Required work:
From the entries below, return every line that includes the word "funcionalidades".

Edit tracking data:
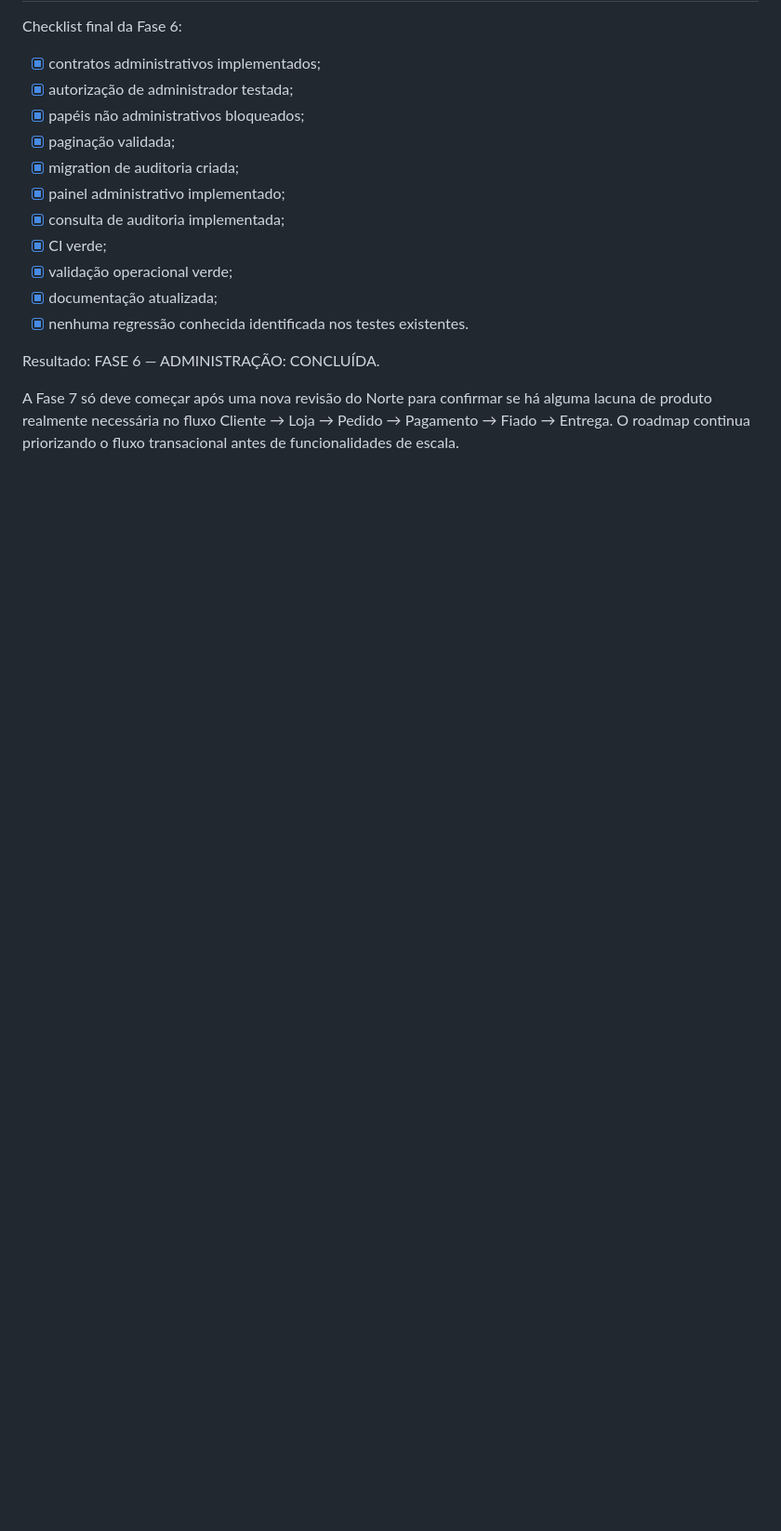
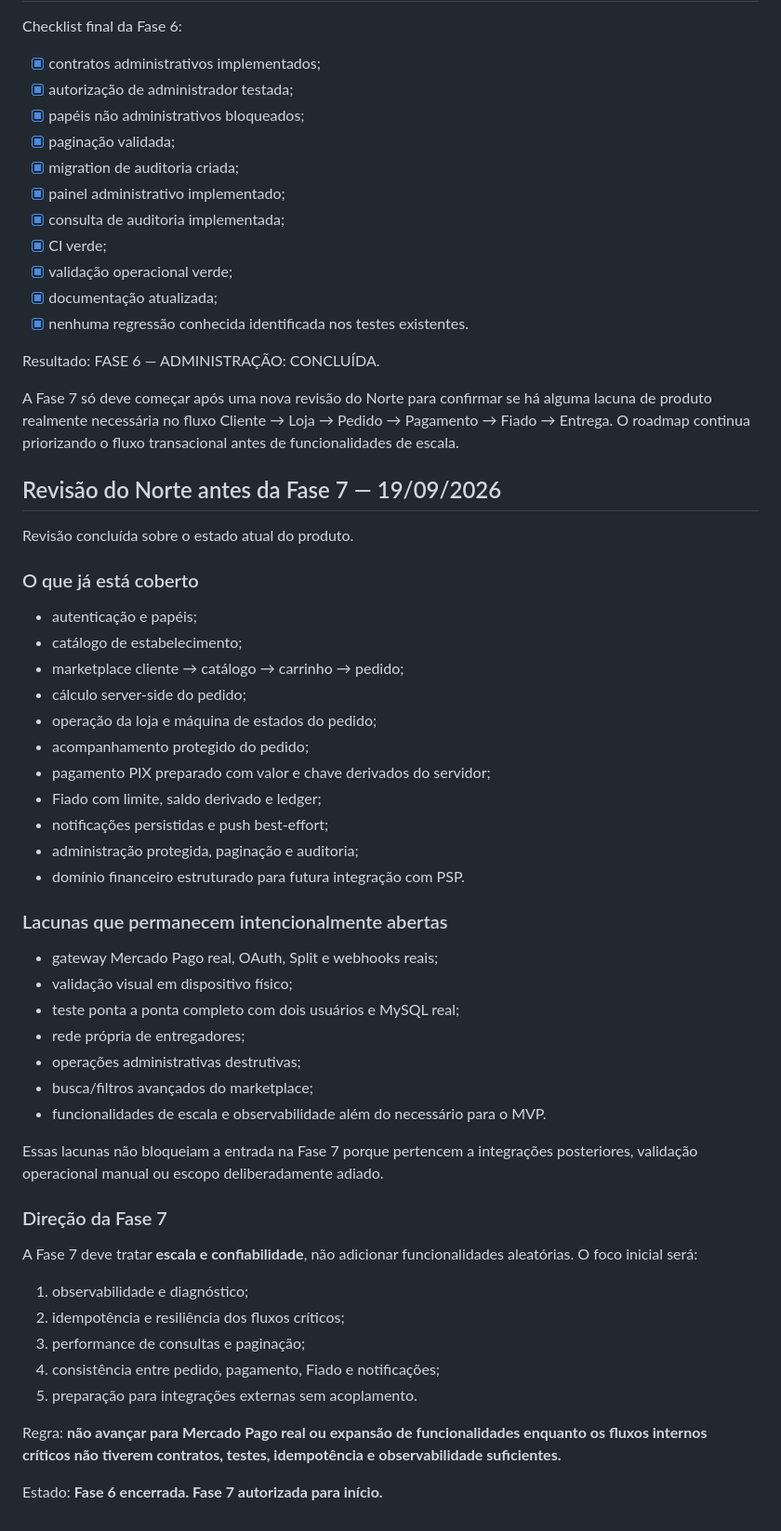
Before and after one commit to leonardoaranhaa/pediu-mobile, a Markdown page: docs/REPO_LEVANTAMENTO_NORTE.md, the part around the change. Shown at 93% size. GitHub-like rendering; blank space fills up the shorter version.

Commit message:
docs(norte): review roadmap before phase 7

```diff
--- a/docs/REPO_LEVANTAMENTO_NORTE.md
+++ b/docs/REPO_LEVANTAMENTO_NORTE.md
@@ -754,3 +754,45 @@ Resultado:
 FASE 6 — ADMINISTRAÇÃO: CONCLUÍDA.
 
 A Fase 7 só deve começar após uma nova revisão do Norte para confirmar se há alguma lacuna de produto realmente necessária no fluxo Cliente → Loja → Pedido → Pagamento → Fiado → Entrega. O roadmap continua priorizando o fluxo transacional antes de funcionalidades de escala.
+
+## Revisão do Norte antes da Fase 7 — 19/09/2026
+
+Revisão concluída sobre o estado atual do produto.
+
+### O que já está coberto
+- autenticação e papéis;
+- catálogo de estabelecimento;
+- marketplace cliente → catálogo → carrinho → pedido;
+- cálculo server-side do pedido;
+- operação da loja e máquina de estados do pedido;
+- acompanhamento protegido do pedido;
+- pagamento PIX preparado com valor e chave derivados do servidor;
+- Fiado com limite, saldo derivado e ledger;
+- notificações persistidas e push best-effort;
+- administração protegida, paginação e auditoria;
+- domínio financeiro estruturado para futura integração com PSP.
+
+### Lacunas que permanecem intencionalmente abertas
+- gateway Mercado Pago real, OAuth, Split e webhooks reais;
+- validação visual em dispositivo físico;
+- teste ponta a ponta completo com dois usuários e MySQL real;
+- rede própria de entregadores;
+- operações administrativas destrutivas;
+- busca/filtros avançados do marketplace;
+- funcionalidades de escala e observabilidade além do necessário para o MVP.
+
+Essas lacunas não bloqueiam a entrada na Fase 7 porque pertencem a integrações posteriores, validação operacional manual ou escopo deliberadamente adiado.
+
+### Direção da Fase 7
+A Fase 7 deve tratar **escala e confiabilidade**, não adicionar funcionalidades aleatórias. O foco inicial será:
+1. observabilidade e diagnóstico;
+2. idempotência e resiliência dos fluxos críticos;
+3. performance de consultas e paginação;
+4. consistência entre pedido, pagamento, Fiado e notificações;
+5. preparação para integrações externas sem acoplamento.
+
+Regra:
+**não avançar para Mercado Pago real ou expansão de funcionalidades enquanto os fluxos internos críticos não tiverem contratos, testes, idempotência e observabilidade suficientes.**
+
+Estado:
+**Fase 6 encerrada. Fase 7 autorizada para início.**
```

Result of the exercise:
 A Fase 7 só deve começar após uma nova revisão do Norte para confirmar se há alguma lacuna de produto realmente necessária no fluxo Cliente → Loja → Pedido → Pagamento → Fiado → Entrega. O roadmap continua priorizando o fluxo transacional antes de funcionalidades de escala.
+- funcionalidades de escala e observabilidade além do necessário para o MVP.
+A Fase 7 deve tratar **escala e confiabilidade**, não adicionar funcionalidades aleatórias. O foco inicial será:
+**não avançar para Mercado Pago real ou expansão de funcionalidades enquanto os fluxos internos críticos não tiverem contratos, testes, idempotência e observabilidade suficientes.**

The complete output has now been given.